(Beginning of DATA TO USE)

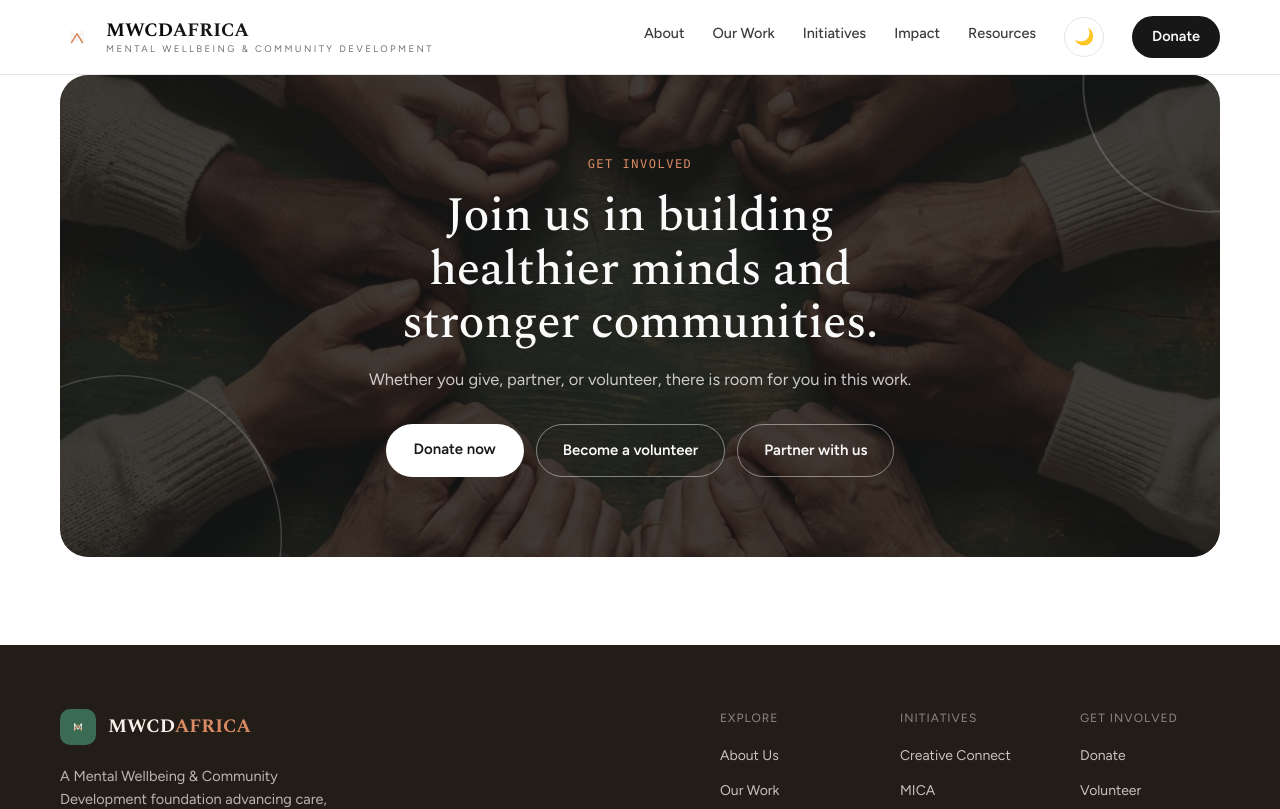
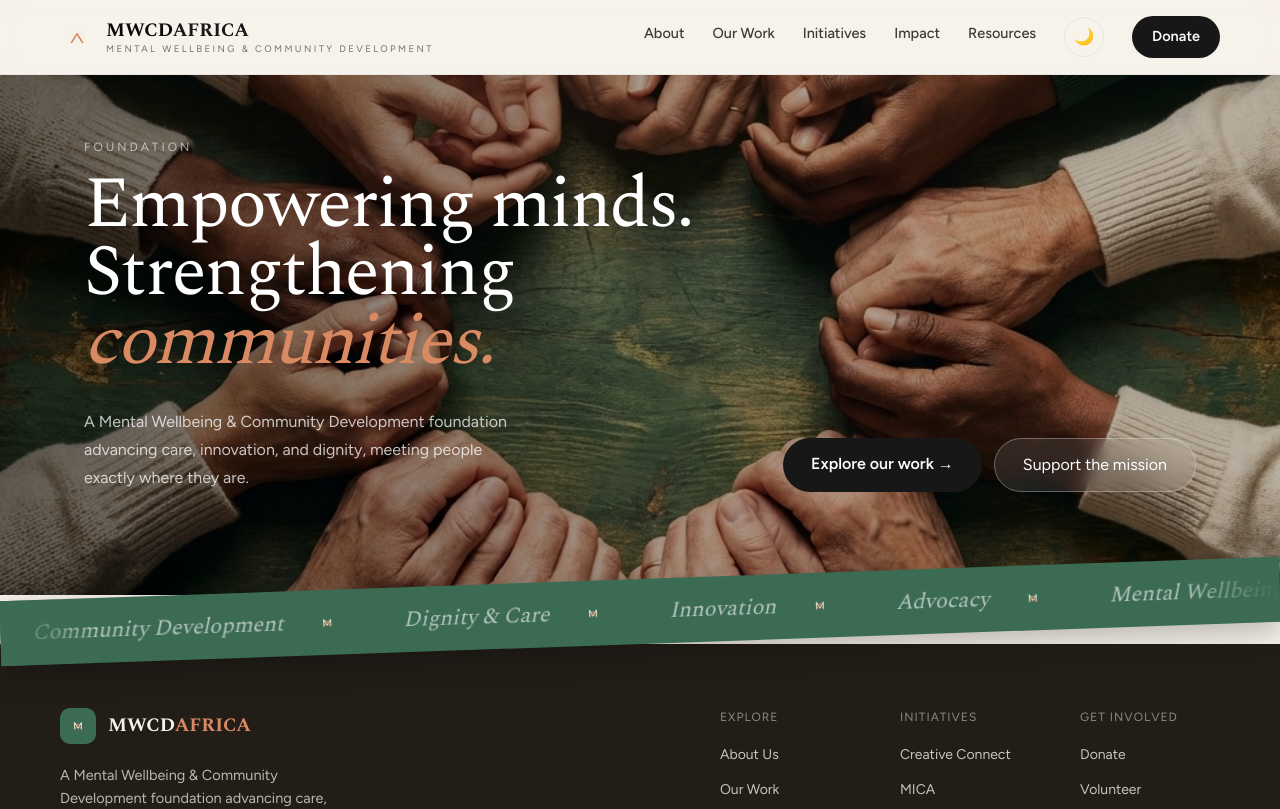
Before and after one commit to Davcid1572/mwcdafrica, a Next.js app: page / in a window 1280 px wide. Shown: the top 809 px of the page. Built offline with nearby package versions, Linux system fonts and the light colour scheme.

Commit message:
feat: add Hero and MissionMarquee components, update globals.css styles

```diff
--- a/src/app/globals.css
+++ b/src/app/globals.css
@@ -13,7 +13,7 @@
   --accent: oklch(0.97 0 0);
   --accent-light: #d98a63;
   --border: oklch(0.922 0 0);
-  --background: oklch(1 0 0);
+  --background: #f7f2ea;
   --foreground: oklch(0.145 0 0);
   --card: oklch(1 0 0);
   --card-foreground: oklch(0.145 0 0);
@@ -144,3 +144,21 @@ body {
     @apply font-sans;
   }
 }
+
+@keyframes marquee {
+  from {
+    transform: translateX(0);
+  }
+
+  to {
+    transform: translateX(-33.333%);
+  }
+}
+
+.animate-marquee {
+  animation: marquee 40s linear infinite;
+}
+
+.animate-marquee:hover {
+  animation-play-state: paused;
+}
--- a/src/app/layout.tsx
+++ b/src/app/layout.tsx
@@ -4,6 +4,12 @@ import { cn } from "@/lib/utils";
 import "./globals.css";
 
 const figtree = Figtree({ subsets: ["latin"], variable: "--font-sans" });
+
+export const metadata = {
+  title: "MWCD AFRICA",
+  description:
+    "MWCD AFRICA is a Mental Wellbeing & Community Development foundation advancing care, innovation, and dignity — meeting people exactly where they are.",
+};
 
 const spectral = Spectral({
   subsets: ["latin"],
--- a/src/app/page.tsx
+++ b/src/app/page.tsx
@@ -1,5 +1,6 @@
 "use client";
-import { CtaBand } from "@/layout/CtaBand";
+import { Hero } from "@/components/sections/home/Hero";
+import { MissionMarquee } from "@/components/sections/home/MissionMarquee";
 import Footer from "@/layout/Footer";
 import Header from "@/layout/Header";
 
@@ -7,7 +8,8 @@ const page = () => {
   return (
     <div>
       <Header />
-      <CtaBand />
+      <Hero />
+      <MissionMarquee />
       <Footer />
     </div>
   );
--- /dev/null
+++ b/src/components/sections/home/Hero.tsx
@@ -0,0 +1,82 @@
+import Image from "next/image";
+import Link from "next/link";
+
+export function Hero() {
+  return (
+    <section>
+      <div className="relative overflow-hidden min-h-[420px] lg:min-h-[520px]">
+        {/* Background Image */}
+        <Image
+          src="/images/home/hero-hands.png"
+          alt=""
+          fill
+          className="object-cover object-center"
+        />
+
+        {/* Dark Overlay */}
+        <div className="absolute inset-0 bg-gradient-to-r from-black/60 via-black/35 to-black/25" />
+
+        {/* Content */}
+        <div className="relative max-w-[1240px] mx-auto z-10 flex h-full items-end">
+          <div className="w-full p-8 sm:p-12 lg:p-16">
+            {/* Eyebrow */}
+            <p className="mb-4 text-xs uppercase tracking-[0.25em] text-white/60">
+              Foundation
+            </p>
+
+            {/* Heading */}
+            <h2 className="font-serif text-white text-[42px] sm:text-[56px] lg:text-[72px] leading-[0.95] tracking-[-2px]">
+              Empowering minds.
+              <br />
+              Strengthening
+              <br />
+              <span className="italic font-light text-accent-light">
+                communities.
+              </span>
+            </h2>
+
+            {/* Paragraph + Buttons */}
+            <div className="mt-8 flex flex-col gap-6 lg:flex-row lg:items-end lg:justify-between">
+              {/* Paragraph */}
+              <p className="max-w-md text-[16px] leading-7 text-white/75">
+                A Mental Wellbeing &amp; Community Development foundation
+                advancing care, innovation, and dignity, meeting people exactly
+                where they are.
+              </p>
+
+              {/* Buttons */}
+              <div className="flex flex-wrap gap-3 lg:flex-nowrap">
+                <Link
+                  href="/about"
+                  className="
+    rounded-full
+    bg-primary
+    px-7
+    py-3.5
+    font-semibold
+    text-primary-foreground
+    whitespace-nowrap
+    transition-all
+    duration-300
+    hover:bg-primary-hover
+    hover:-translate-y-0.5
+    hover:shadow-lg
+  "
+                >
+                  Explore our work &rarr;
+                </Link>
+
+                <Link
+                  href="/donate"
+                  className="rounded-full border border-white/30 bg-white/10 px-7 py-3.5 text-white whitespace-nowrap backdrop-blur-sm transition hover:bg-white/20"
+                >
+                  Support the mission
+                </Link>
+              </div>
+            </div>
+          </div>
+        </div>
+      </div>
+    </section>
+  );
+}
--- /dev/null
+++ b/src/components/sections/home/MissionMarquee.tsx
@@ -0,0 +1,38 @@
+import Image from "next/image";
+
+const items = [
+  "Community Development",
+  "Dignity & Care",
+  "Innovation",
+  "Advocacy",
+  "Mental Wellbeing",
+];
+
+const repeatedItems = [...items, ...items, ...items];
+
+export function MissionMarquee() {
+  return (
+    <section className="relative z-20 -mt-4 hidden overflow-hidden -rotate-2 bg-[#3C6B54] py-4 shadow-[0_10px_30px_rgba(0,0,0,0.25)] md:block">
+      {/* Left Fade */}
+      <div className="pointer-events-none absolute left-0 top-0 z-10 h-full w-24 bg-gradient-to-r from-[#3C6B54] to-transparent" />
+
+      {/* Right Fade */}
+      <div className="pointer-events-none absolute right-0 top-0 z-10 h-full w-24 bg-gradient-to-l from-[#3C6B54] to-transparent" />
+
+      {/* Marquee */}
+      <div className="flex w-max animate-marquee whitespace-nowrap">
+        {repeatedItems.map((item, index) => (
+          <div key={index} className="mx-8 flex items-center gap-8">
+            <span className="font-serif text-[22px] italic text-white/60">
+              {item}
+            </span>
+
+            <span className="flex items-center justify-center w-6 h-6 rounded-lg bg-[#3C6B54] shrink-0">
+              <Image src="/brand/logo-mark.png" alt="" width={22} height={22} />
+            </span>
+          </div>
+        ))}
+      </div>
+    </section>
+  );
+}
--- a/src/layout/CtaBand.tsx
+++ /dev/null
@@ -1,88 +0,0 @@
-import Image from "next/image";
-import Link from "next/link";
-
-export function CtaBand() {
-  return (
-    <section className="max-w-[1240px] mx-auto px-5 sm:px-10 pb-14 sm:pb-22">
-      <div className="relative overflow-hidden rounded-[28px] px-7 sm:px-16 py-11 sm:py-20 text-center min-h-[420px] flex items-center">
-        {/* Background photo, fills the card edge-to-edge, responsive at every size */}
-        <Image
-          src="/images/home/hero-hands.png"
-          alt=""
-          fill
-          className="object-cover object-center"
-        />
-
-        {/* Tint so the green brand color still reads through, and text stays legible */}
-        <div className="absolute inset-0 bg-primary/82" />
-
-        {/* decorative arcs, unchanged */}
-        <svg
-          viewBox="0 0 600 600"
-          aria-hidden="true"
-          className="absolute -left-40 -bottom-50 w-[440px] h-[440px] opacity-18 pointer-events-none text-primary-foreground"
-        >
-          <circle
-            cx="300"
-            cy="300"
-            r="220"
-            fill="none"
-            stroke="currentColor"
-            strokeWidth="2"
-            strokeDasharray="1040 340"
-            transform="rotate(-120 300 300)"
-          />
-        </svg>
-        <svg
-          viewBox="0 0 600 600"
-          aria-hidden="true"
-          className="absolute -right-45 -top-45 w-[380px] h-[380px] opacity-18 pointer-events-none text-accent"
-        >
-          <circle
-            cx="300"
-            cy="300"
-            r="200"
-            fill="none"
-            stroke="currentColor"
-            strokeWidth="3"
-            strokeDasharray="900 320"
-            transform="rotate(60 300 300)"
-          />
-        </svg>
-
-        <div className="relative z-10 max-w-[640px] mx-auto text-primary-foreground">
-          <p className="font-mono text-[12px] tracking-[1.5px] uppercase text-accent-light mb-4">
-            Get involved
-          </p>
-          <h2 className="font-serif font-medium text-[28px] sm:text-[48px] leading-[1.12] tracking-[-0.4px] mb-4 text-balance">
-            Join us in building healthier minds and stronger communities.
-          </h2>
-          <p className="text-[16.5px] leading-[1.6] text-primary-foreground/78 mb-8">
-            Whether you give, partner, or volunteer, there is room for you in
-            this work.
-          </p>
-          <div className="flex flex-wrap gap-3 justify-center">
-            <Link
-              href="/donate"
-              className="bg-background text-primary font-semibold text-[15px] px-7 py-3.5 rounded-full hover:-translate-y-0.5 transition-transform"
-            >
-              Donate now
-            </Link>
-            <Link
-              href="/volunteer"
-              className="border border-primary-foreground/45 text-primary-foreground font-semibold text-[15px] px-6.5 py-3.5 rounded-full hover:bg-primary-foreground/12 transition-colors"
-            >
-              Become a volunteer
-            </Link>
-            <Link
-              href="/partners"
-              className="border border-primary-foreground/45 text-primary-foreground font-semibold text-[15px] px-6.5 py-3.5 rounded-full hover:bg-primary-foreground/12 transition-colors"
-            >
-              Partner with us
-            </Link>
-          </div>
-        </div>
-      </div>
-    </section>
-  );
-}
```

(End of DATA TO USE)
(Beginning of DATA TO USE)

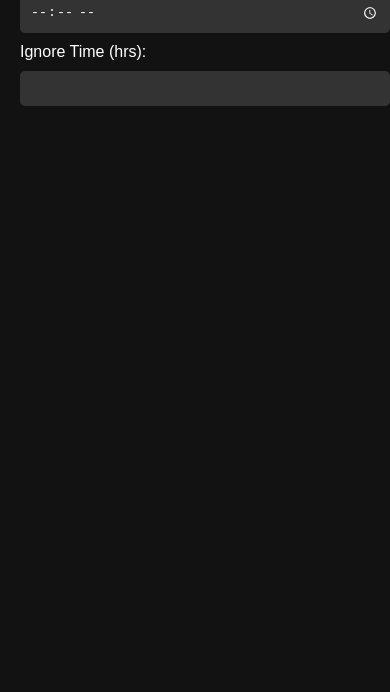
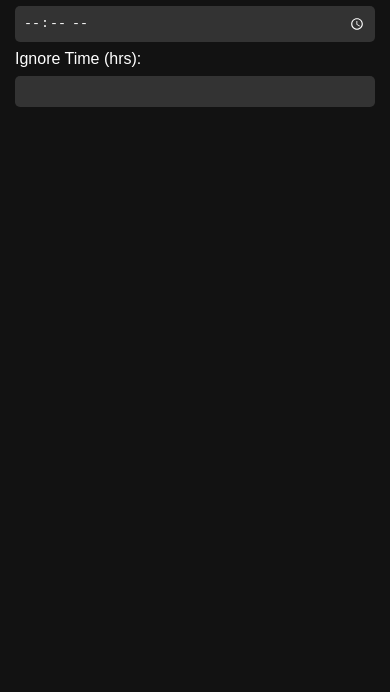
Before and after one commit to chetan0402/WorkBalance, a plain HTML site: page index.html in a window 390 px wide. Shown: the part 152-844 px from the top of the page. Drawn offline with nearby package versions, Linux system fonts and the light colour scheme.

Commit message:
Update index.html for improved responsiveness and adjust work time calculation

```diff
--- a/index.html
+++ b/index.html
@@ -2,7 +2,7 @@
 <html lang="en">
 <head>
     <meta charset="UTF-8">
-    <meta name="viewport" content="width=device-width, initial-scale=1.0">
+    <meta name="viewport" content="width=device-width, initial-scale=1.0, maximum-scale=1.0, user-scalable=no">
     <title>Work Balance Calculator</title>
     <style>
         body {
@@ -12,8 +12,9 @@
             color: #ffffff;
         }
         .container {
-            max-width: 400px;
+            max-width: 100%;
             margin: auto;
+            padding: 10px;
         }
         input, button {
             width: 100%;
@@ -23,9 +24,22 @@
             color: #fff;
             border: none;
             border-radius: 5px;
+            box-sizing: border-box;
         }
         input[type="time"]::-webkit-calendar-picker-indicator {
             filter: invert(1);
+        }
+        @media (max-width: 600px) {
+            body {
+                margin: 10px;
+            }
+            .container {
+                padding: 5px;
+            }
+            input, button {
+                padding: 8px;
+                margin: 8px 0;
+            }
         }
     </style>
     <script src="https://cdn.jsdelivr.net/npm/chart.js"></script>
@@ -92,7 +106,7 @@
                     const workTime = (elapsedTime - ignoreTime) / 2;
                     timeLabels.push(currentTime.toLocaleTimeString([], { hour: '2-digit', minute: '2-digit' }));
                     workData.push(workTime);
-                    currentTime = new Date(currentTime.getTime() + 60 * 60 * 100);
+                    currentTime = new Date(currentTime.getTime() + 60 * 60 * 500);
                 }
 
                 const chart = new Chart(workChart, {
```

(End of DATA TO USE)

#### PROBLEM DESCRIPTION
Among the lines of the listing above, which ones hold "const"? Copy them.

#### ANSWER SECTION
 const figtree = Figtree({ subsets: ["latin"], variable: "--font-sans" });
+export const metadata = {
 const spectral = Spectral({
@@ -7,7 +8,8 @@ const page = () => {
+const items = [
+const repeatedItems = [...items, ...items, ...items];
                     const workTime = (elapsedTime - ignoreTime) / 2;
                 const chart = new Chart(workChart, {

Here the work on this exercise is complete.